Jonathon Andrews is now a full-time candidate for the Capuchin Franciscans Photo by Evan Boudreau

Back to the Capuchin Franciscans, in a roundabout way

  • April 20, 2012

TORONTO - To minister or not to minister is no longer the question for Jonathan Andrews, who earlier this year quit his job to become a full-time candidate for the Capuchin Franciscans.

“When I was going to do the nine-to-five it felt very repetitive. I’ve worked in warehouses, factories and offices; I’ve done the full spectrum,” said Andrews, who now nourishes the less fortunate at St. Francis Table in Toronto’s Parkdale neighbourhood.

“I felt that there was no higher purpose. I had no spiritual thing.”

So Andrews re-embarked on a journey of vocation which began in high school.

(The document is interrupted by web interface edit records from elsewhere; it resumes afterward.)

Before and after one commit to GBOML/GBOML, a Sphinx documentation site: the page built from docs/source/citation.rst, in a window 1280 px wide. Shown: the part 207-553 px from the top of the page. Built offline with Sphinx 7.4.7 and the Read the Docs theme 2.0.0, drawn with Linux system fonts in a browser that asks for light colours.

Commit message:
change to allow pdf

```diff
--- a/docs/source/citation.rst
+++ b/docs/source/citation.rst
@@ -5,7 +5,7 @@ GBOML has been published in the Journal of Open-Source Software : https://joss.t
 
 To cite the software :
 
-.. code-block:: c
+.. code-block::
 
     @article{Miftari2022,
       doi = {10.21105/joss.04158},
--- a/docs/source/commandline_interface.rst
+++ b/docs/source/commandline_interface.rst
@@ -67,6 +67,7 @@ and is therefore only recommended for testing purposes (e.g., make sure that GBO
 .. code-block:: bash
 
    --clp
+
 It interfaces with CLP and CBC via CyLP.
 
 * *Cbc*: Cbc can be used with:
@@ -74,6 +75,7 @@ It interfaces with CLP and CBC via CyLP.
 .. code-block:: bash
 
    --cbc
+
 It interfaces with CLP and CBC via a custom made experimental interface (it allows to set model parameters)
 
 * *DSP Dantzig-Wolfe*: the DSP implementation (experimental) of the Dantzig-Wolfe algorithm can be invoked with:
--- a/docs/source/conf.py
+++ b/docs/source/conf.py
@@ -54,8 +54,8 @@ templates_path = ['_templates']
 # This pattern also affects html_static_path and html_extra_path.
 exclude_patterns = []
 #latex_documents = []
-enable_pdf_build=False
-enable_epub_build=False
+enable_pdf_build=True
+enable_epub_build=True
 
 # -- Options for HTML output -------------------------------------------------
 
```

Feeling a calling towards God as a maturing youth, Andrews began visiting friaries seeking one to call home.

While on this journey Andrews found himself near the elevator on the main floor of St. Philip Neri parish waiting to meet with yet another friar. What appeared before him as the metal doored groaned open left a permanent impression on the now 24-year-old man.

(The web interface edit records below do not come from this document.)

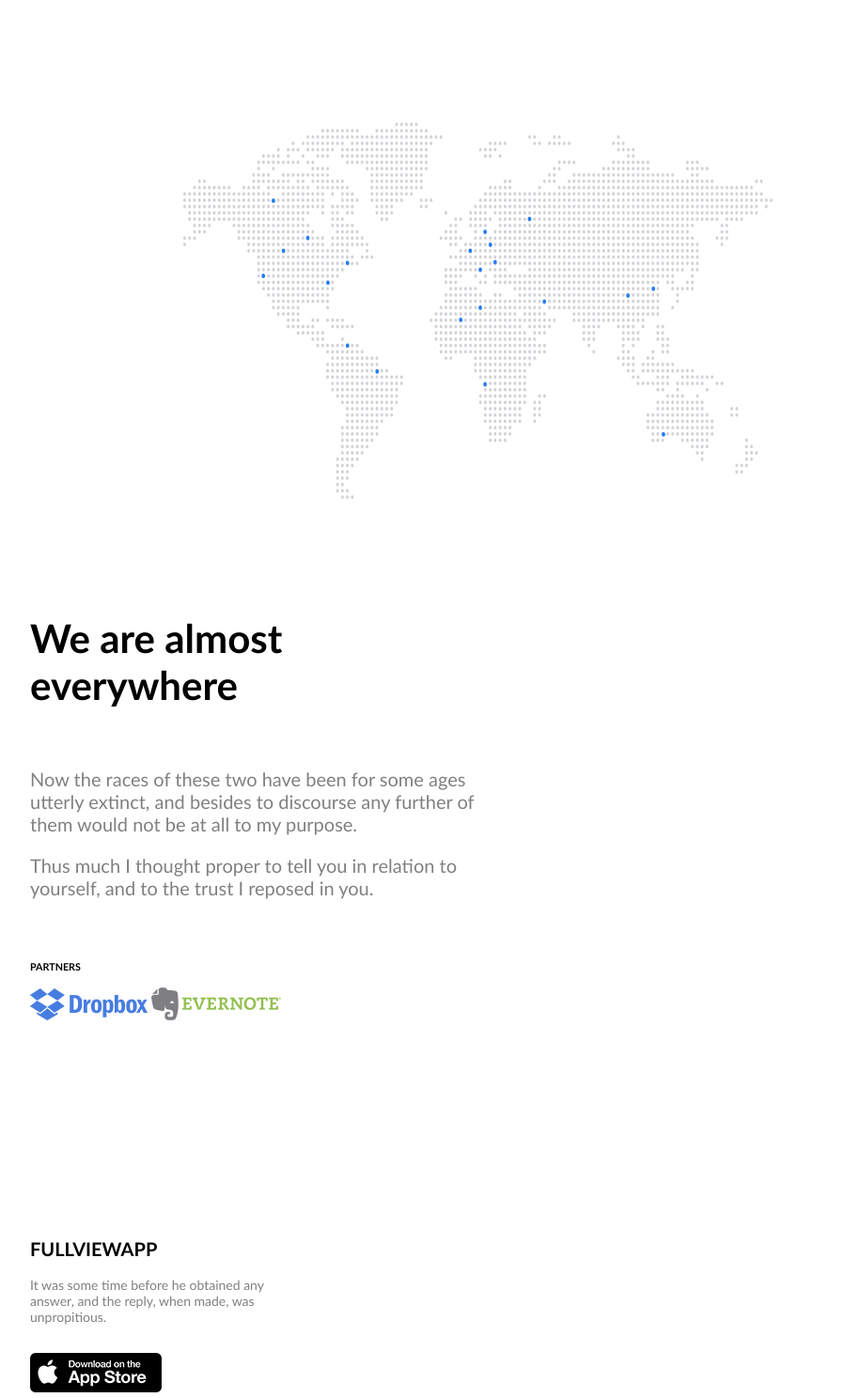
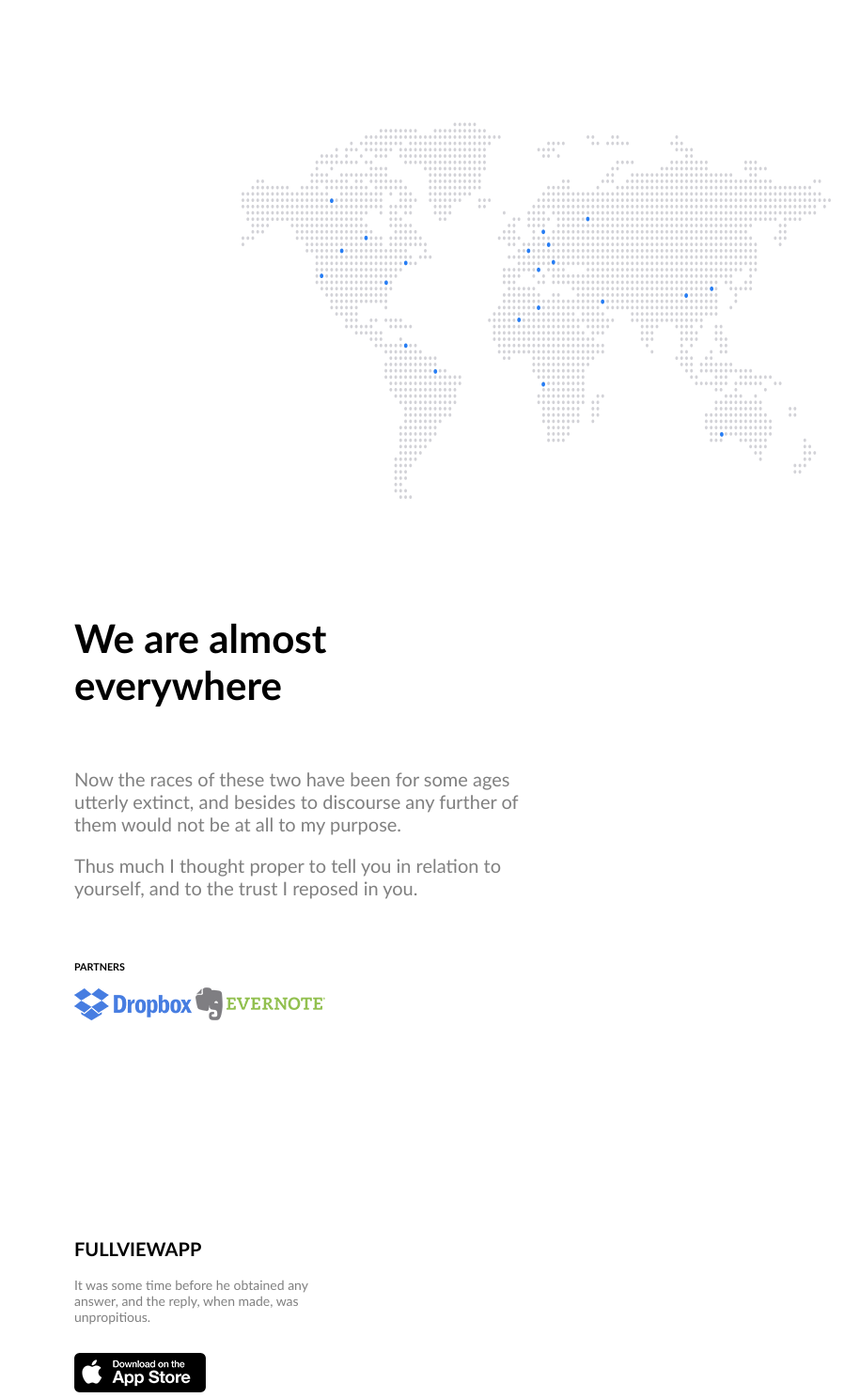
Before and after one commit to JulaGruzdeva/FullViewApp-site, a plain HTML site: page index.html in a window 1280 px wide. Shown: the part 2160-3648 px from the top of the page at 94% size, without its empty margins (278-1193 px from the left). Drawn offline with Linux system fonts and the light colour scheme; a web font is replaced by a local one.

Commit message:
changed margin

```diff
--- a/index.html
+++ b/index.html
@@ -90,7 +90,7 @@
         </div>
     </div>
     <div class="container_middle">
-        <div class="map" style="float: right; margin-top: 120px; margin-right: 180px;"><img src="img/carta.png" alt="map"></div>
+        <div class="map" style="float: right; margin-top: 120px; margin-right: 118px;"><img src="img/carta.png" alt="map"></div>
 
         <div class="block block__middle" style="margin-right:0;">
             <h2 class="protected">We are almost <br/>everywhere</h2>
--- a/style.css
+++ b/style.css
@@ -280,7 +280,7 @@ h3{
 }
 .block__middle{
     float: left;
-    margin-left: 310px;
+    margin-left: 357px;
 }
 .partners{
     height: 75px;
```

“I saw a man in a habit with this great big smile on his face,” said Andrews. “I was just blown back because I’ve never seen that. Everybody was always in office attire.”

Instantaneously Andrews thought this was where he’d stay; he thought wrong.

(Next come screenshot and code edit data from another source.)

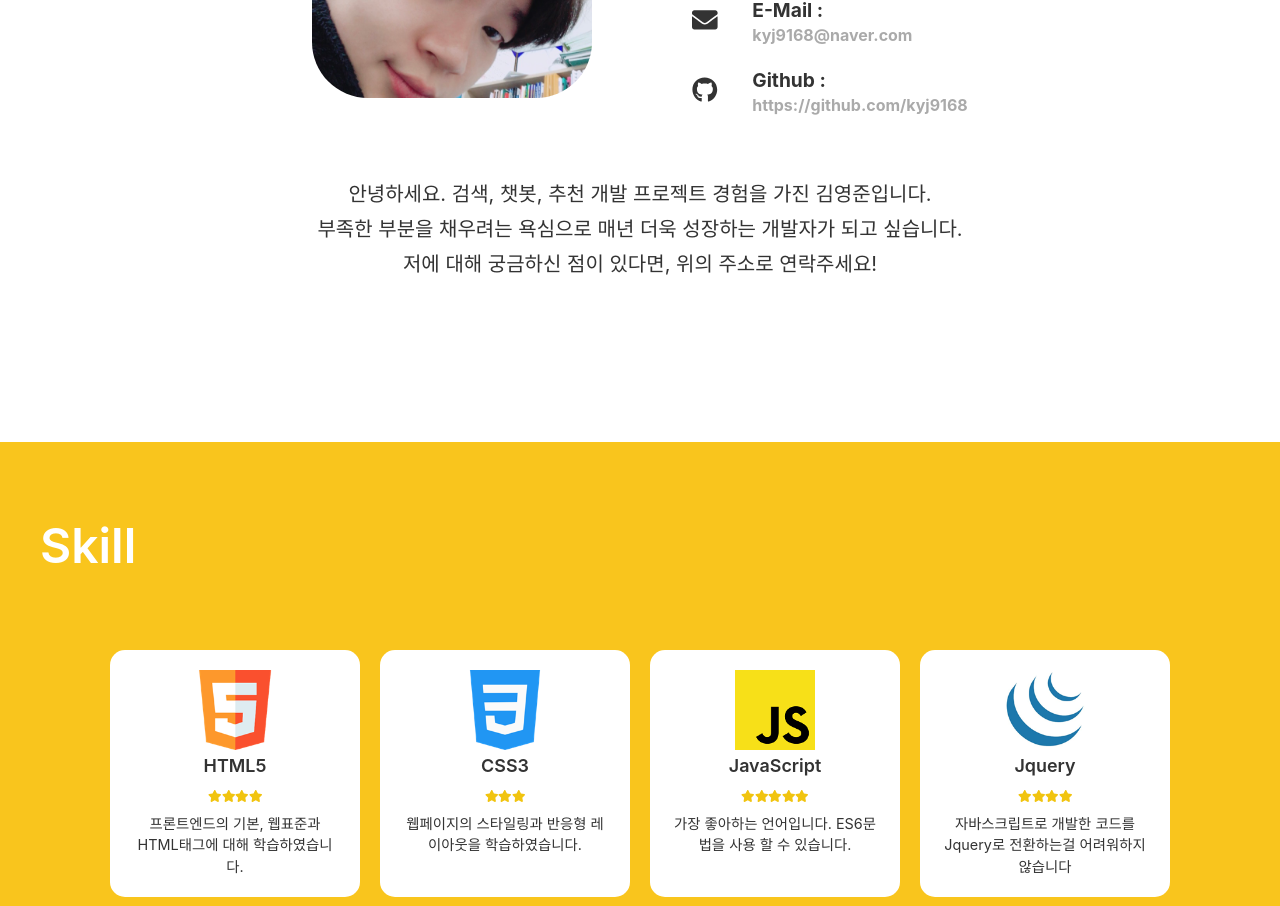
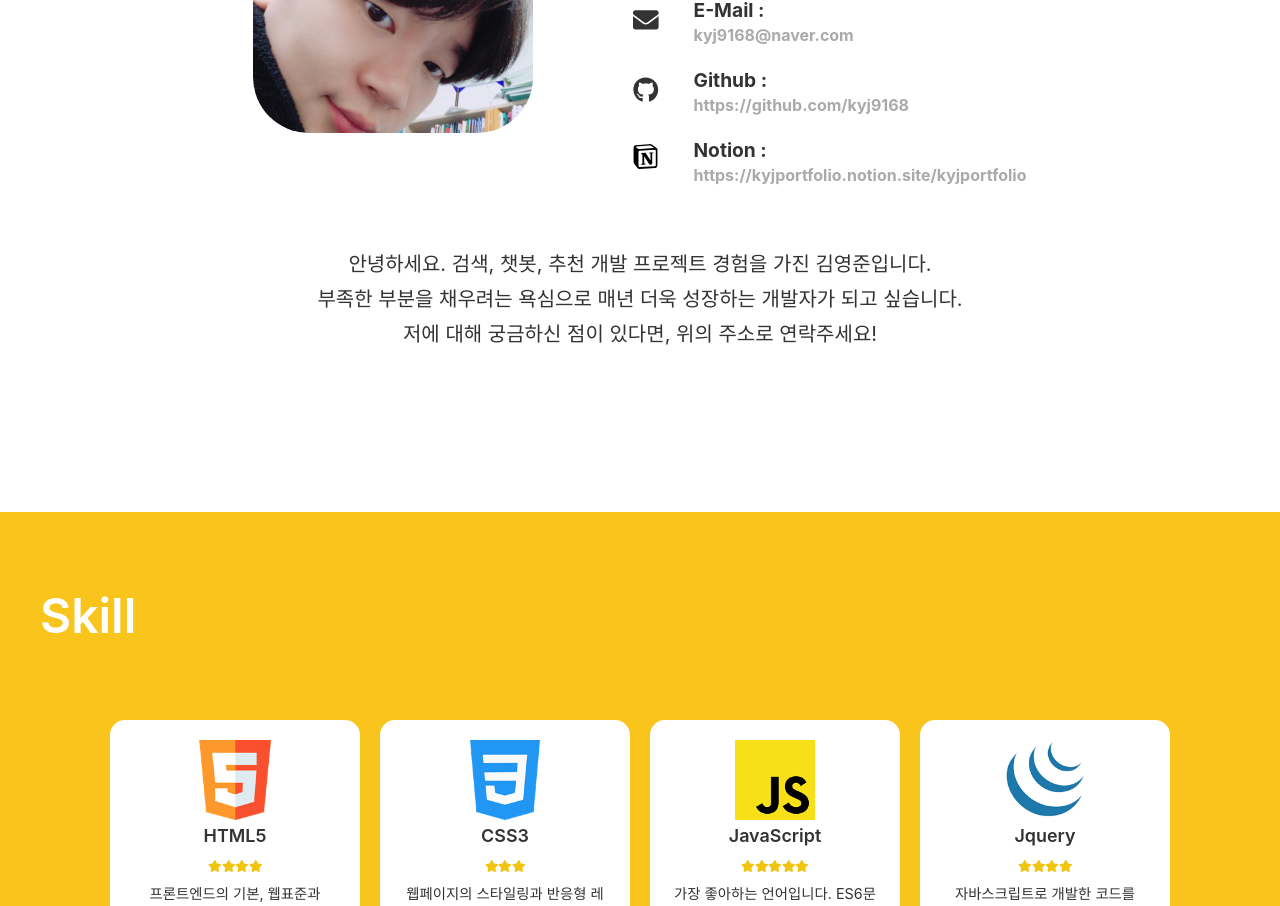
Before and after one commit to kyj9168/aboutMe, a React (Create React App) app: page / in a window 1280 px wide. Shown: the part 1140-2046 px from the top of the page. Built offline with nearby package versions, Linux system fonts and the light colour scheme.

Commit message:
notion 추가

```diff
--- a/src/components/Section/About.js
+++ b/src/components/Section/About.js
@@ -1,6 +1,7 @@
 import React from "react";
 import styled from "styled-components";
 import PROFILE from "../../assets/profile.png";
+import NOTION from "../../assets/notion-logo-1.svg";
 import { FontAwesomeIcon } from "@fortawesome/react-fontawesome";
 import { faGithub } from "@fortawesome/free-brands-svg-icons";
 
@@ -118,6 +119,10 @@ const MyIntro = styled.div`
     }
 `;
 
+const NotionIcon = styled.img`
+width: 25px;
+border-radius: 20%;
+`;
 export default () => (
     <Container id="About">
         <Title>About</Title>
@@ -182,6 +187,20 @@ export default () => (
                                 </ItemLink>
                             </Itemtxt>
                         </ProfileItem>
+                        <ProfileItem>
+                            <ItemIcon>
+                                <NotionIcon  src={NOTION} size="2x" />
+                            </ItemIcon>
+                            <Itemtxt>
+                                <ItemTitle>Notion : </ItemTitle>
+                                <ItemLink
+                                    target="_blank"
+                                    href="https://kyjportfolio.notion.site/kyjportfolio/2382908379ac4bc5b44087e187d6e00e"
+                                >
+                                   https://kyjportfolio.notion.site/kyjportfolio
+                                </ItemLink>
+                            </Itemtxt>
+                        </ProfileItem>
                     </ProfileDetail>
                 </ProfileText>
             </Profile>
```
Also changed, not shown: src/assets/notion-logo-1.svg (added).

Without a high school diploma, one of the only requirements to join the brotherhood, the aspiring religious returned to more secular surroundings which grabbed a hold of him.

“It turned out I didn’t meet the requirements and when I went out to get the requirements, my high school diploma, I started having a blast,” he said.

Within two years his direction had shifted from brotherhood to potential-parenthood as God began sharing Andrews’ attention with a girl.

“After about two years I got an e-mail from him saying that he had found this great girl and he was madly in love and so forth. He was done high school and was then going on to university or college and so I just sent an e-mail back encouraging him,” said Capuchin Father Louis Mousseau, the man in the habit.

“I thought, ‘Well that’s great, I probably won’t hear from him again.’ ”

This is not unique or uncommon; but what happens next is.

“Last January all of a sudden he appeared at my door and he said ‘I’ve lived certain things in life. I’ve been to university, I’ve worked a full-time job and I’m still looking at life and I think I would like to see what it would be like to live as a Capuchin Friar,’ ” said Mousseau, recalling his reunion with Andrews on Jan. 6 — the same day the young man quit his job.

There is still uncertainty in Andrews’ future for he’s yet to decide on a life of brotherhood or as a priest. What he does know is that he is finally happy, fulfilled and now fully dedicated to missionary work.

Please support The Catholic Register

Unlike many media companies, The Catholic Register has never charged readers for access to the news and information on our website. We want to keep our award-winning journalism as widely available as possible. But we need your help.

For more than 125 years, The Register has been a trusted source of faith-based journalism. By making even a small donation you help ensure our future as an important voice in the Catholic Church. If you support the mission of Catholic journalism, please donate today. Thank you.